During the study 118 patients died, indicating an annual mortality rate of 0.67% a year (one death in 150 patients a year). The only predictors, at 24 weeks, of death in the next few years were HIV-related but not AIDS-defining symptoms, coming from somewhere other than developed countries or sub-Saharan Africa, and age – there was a doubling in the risk of death for every 14 years older at diagnosis. This mortality rate enabled the researchers to compute life expectancies. For a patient diagnosed at the age of 25 the life expectancy came out at 52.7 years – in other words they would die, on average, at the age of 77.7. This was scarcely different to the life expectancy for 25 year olds in the general Dutch population – 53.1 years.
Men and women diagnosed aged 25 could expect to live just five months less than HIV-negative people and men diagnosed at age 55 would live 1.3 years less (women 1.5 years less). For patients diagnosed with HIV (but not AIDS) symptoms the figure was two years shorter for men and women diagnosed at 25, and six and 7.5 years shorter for men and women respectively diagnosed at 55. The researchers comment: “The life expectancy of asymptomatic HIV-infected patients who are still treatment-naive and have not experienced [an HIV or AIDS-defining symptom] at 24 weeks after diagnosis approaches that of age and gender-matched uninfected individuals.”
It should go without saying that while this is indeed encouraging news, the long-term side effects of HIV medications are increasingly thought to accelerate many physical and mental conditions normally seen in the very elderly.
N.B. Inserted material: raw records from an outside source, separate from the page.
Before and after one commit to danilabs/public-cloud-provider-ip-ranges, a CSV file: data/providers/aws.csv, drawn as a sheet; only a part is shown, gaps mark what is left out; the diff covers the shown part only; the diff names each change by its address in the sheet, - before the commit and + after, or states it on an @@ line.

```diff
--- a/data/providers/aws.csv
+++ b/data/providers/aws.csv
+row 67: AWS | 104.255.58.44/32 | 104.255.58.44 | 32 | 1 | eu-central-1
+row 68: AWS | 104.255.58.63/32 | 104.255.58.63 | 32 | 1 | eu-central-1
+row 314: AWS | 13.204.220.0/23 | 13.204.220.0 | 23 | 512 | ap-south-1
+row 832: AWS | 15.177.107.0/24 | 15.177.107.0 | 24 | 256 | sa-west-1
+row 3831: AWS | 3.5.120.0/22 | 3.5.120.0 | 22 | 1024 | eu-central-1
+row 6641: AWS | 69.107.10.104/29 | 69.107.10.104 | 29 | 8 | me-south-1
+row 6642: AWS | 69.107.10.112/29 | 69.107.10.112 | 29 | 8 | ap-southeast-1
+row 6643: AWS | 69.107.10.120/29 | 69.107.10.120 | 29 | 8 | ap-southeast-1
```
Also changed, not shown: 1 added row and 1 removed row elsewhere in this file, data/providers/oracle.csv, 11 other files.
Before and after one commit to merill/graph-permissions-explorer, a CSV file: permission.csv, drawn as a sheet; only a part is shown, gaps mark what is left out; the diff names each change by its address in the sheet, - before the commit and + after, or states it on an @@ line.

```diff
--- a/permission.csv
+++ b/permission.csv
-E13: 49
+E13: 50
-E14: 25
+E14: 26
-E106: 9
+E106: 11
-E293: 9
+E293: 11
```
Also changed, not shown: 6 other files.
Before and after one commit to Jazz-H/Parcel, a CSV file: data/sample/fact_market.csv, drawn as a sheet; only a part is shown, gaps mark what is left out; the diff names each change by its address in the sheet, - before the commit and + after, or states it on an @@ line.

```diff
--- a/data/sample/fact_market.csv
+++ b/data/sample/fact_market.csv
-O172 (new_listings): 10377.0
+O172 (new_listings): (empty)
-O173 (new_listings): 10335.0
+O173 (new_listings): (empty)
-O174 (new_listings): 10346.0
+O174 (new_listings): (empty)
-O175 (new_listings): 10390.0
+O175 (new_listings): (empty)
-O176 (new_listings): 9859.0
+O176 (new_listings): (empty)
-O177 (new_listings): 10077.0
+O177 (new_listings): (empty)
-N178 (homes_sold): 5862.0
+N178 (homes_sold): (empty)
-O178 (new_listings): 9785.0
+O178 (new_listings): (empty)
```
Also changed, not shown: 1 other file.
While HIV meds continue to be refined and improved, there is absolutely no excuse to carelessly shackle the rest of your life to often brutal chemotherapy.